COLORADO SPRINGS, Colo. (AP) — Venturing beyond Washington for the first time since March, Defense Secretary Mark Esper got updated Thursday on the military’s coronavirus battle plan and declared the Pentagon ready for any new wave of infections.
“We are preparing for a second wave and maybe more,” said Esper, who took a variety of health precautions during his visit to U.S. Northern Command headquarters, including wearing a mask when social distancing wasn’t possible. “We don’t know what the trajectory of this virus will be.”
He added, ”We are preparing for the long haul.”
Esper’s visit comes as he faces criticism from some Senate Democrats who say the Pentagon approach to fighting the coronavirus pandemic has been slow and disjointed.
And it reflects Trump’s push for a reopening of the country and demonstrations of the administration’s shift from crisis management to rebooting a battered economy. Trump ended his isolation in the White House with a trip to Arizona on Tuesday to visit a face mask factory, and Vice President Mike Pence has made several recent trips.
Esper met at Northern Command with its leader, Air Force Gen. Terrence O’Shaughnessy, and participated in a “virtual battlefield circulation” — speaking via video conference with deployed military personnel working in civilian hospitals in New York and Connecticut.
O’Shaughnessy is the most senior commander managing the far-flung military contributions to civilian agencies fighting the pandemic.
Esper offered high praise for the work of the thousands of active-duty medical specialists who pitched it at overloaded civilian hospitals.
“In my view it has been flawless,” he said during the video chat. “You guys made a great difference.”
Israel Rocha, chief executive of New York’s Elmhurst hospital, told Esper that military health care professionals who helped out were invaluable and their arrival was greatly appreciated.
“It was a turning point,” Rocha said.
“It literally was the cavalry arriving,” Esper said.
The praise was in contrast to criticism from Congress.
A week ago, 10 Senate Democrats, including former presidential candidates Elizabeth Warren of Massachusetts and Amy Klobuchar of Minnesota, complained that he has taken a slow and disjointed approach to the coronavirus problem.
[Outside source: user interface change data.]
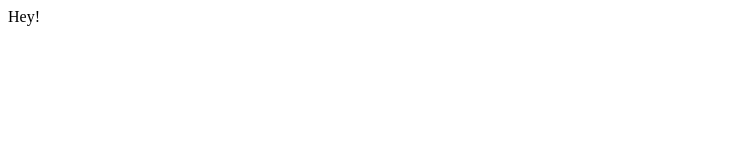
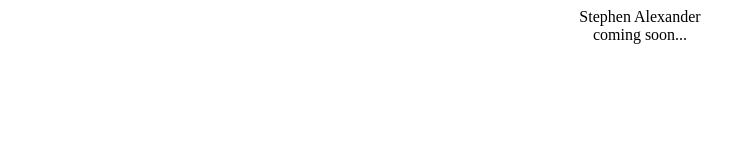
Before and after one commit to stephen-alexander/stephen-alexander.github.io, a plain HTML site: page index.html in a window 1280 px wide. Shown: the whole page, without its empty margins (0-756 px from the left). Drawn offline with Linux system fonts and the light colour scheme.

Commit message:
Update index.html

```diff
--- a/index.html
+++ b/index.html
@@ -1 +1,2 @@
-Hey!
+<center>Stephen Alexander</center>
+<center>coming soon...</center>
```
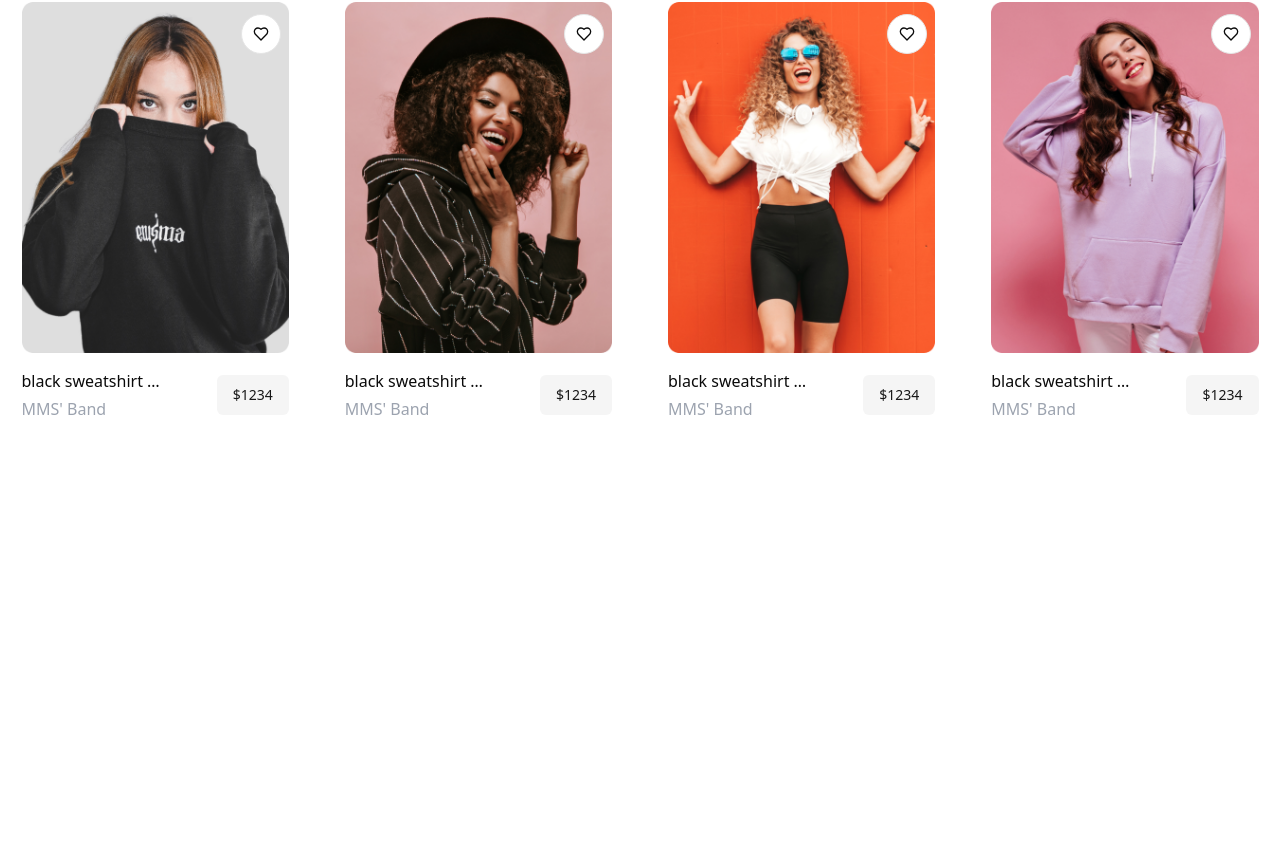
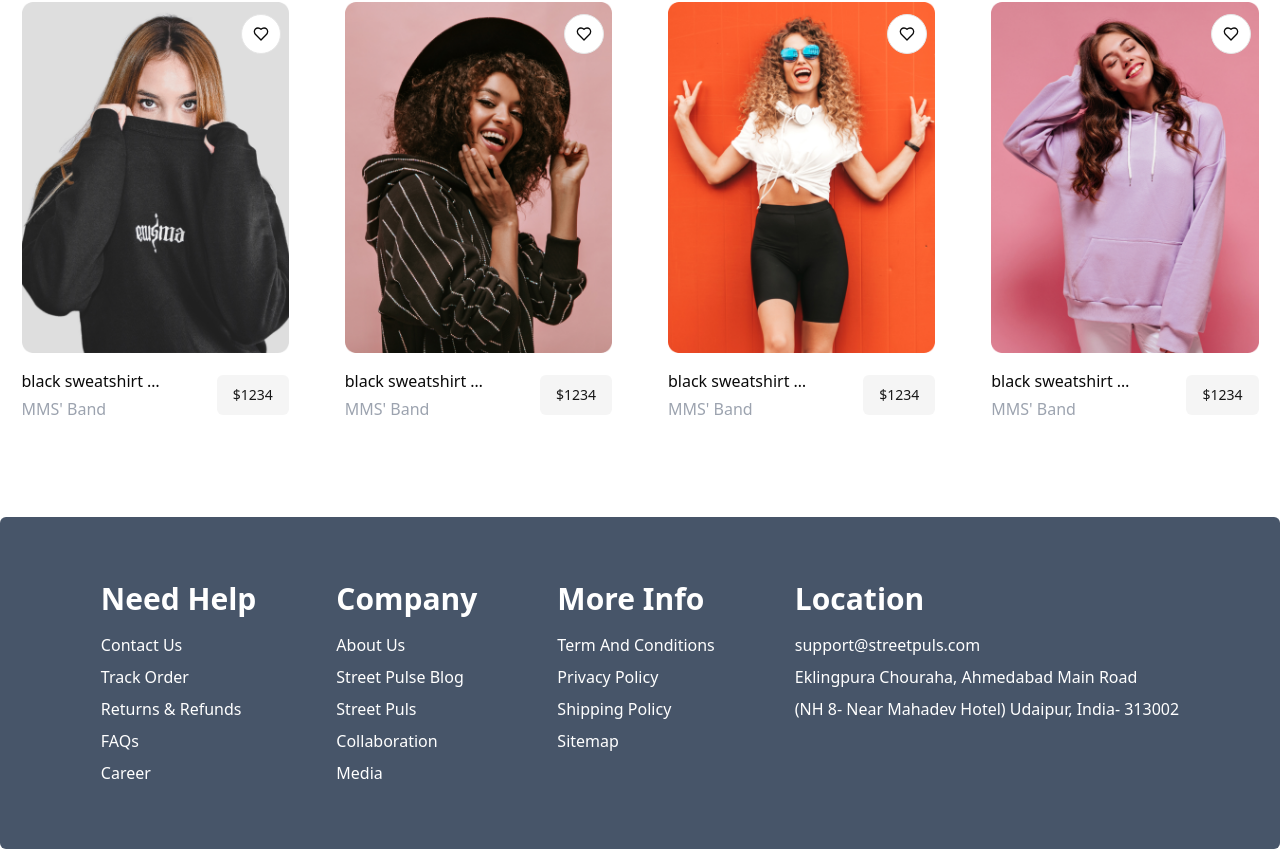
Before and after one commit to refvds/street-pulse, a Next.js app: page / in a window 1280 px wide. Shown: the part 5320-6169 px from the top of the page. Before the commit the page ends 5741 px from the top, so only its background shows below. Built offline with nearby package versions, Linux system fonts and the light colour scheme.

Commit message:
[LAYOUT]: add footer

```diff
--- a/app/layout.tsx
+++ b/app/layout.tsx
@@ -1,6 +1,7 @@
 import type { Metadata } from 'next';
 import './globals.css';
 import { Header } from '@/components/shared/header';
+import { Footer } from '@/components/shared/footer';
 
 export const metadata: Metadata = {
   title: 'Create Next App',
@@ -17,6 +18,7 @@ export default function RootLayout({
       <body className='max-w-[1448px] mx-auto'>
         <Header />
         <main className='min-h-screen'>{children}</main>
+        <Footer className='mt-24 rounded-md' />
       </body>
     </html>
   );
--- /dev/null
+++ b/components/shared/footer.tsx
@@ -0,0 +1,60 @@
+import clsx from 'clsx';
+import Link from 'next/link';
+import React, { FC } from 'react';
+
+interface IProps {
+  className?: string;
+}
+
+export const Footer: FC<IProps> = ({ className }) => {
+  return (
+    <footer
+      className={clsx(
+        'bg-slate-600 text-white p-16 flex gap-20 justify-center capitalize ',
+        className,
+      )}
+    >
+      <nav>
+        <h4 className='text-3xl font-bold'>need help</h4>
+        <ul className='mt-4 flex flex-col gap-2'>
+          <Link href='/t'>contact us</Link>
+          <Link href='/t'>track order</Link>
+          <Link href='/t'>returns & refunds</Link>
+          <Link href='/t'>FAQs</Link>
+          <Link href='/t'>career</Link>
+        </ul>
+      </nav>
+      <nav>
+        <h4 className='text-3xl font-bold'>company</h4>
+        <ul className='mt-4 flex flex-col gap-2'>
+          <Link href='/t'>about us</Link>
+          <Link href='/t'>street pulse blog</Link>
+          <Link href='/t'>street puls</Link>
+          <Link href='/t'>collaboration</Link>
+          <Link href='/t'>media</Link>
+        </ul>
+      </nav>
+      <nav>
+        <h4 className='text-3xl font-bold'>more info</h4>
+        <ul className='mt-4 flex flex-col gap-2'>
+          <Link href='/t'>term and conditions</Link>
+          <Link href='/t'>privacy policy</Link>
+          <Link href='/t'>shipping policy</Link>
+          <Link href='/t'>sitemap</Link>
+        </ul>
+      </nav>
+      <nav>
+        <h4 className='text-3xl font-bold'>location</h4>
+        <ul className='mt-4 flex flex-col gap-2'>
+          <Link className='normal-case' href='/t'>
+            support@streetpuls.com
+          </Link>
+          <Link href='/t'>Eklingpura Chouraha, Ahmedabad Main Road</Link>
+          <Link href='/t'>
+            (NH 8- Near Mahadev Hotel) Udaipur, India- 313002
+          </Link>
+        </ul>
+      </nav>
+    </footer>
+  );
+};
```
In a letter to Esper, they said he may have put politics ahead of service members’ health and that he failed to issue coherent guidance to military commanders. They demanded answers by next week to a range of questions about virus testing and steps to mitigate the virus’s spread.
Esper said Tuesday he was disappointed by the letter, asserting that it contained statements that were false or misleading. He said he has spoken to governors of the states represented by the senators who signed the letter, and all thanked him and praised the Pentagon’s performance.
Esper has regularly asserted that the Pentagon has been “ahead of the curve” in dealing with the outbreak, starting with his decision to begin implementing a pandemic plan on Feb. 1. Support to civilian authorities has been just one aspect of the Pentagon’s response. It also has scaled back training, reduced face-to-face recruiting and largely stopped deploying new forces abroad.
These and other measures aimed at protecting the health of the force have had degrees of success, despite major setbacks such as a virus outbreak aboard the aircraft carrier USS Theodore Roosevelt that has sidelined the ship on Guam for weeks, creating turmoil among Navy leadership and taken the life of one sailor.
The visit to Northern Command provided Esper a first step toward a slice of normalcy, but it also offered a look at how carefully he is limiting his exposure to the virus threat as he interacts with the military he oversees.
No one lined up for the customary plane-side greeting when Esper arrived. And there were head nods and elbow bumps, no hand shakes or shoulder slaps. His travel party was smaller than usual and they were all equipped with face coverings. The only journalist was an Associated Press reporter.
During meetings, tablet computers provided for Esper’s use were handled with surgical gloves. And smiles were hidden and voices muffled behind masks as all were careful to keep their distance.
The sessions also made clear the active-duty military’s gradually declining roles in the pandemic response.
The hospital ship USNS Comfort returned to its home port at Norfolk, Virginia, on Saturday after 31 days in New York harbor. A second Navy hospital ship, the USNS Mercy, will soon depart Los Angeles, where it has been since late March.
Military medical specialists have played a key role in hospitals in hard-hit New York City and elsewhere, but their numbers are declining. A little over a week ago, 4,400 were working in civilian medical facilities across the nation. That number had shrunk to 2,600 on Wednesday.
Also, military expeditionary medical facilities that were set up in Texas and Louisiana are being returned to Naval Air Station Jacksonville in Florida this week.
Still, more than 46,000 National Guard members remain on active-duty, under state governors’ control, to provide assistance.
Even as he ventures out to visit commanders and troops after weeks cooped up in the Pentagon, Esper has stressed that the military cannot expect to resume business as usual any time soon. He hopes to ease military travel and training restrictions by summer, but such steps will be gradual.
“I think that we will be in a new type of normal for a period of time, measured in months at least, and we’re going to take it one step at a time to make sure we do everything possible to protect our people,” he said Tuesday.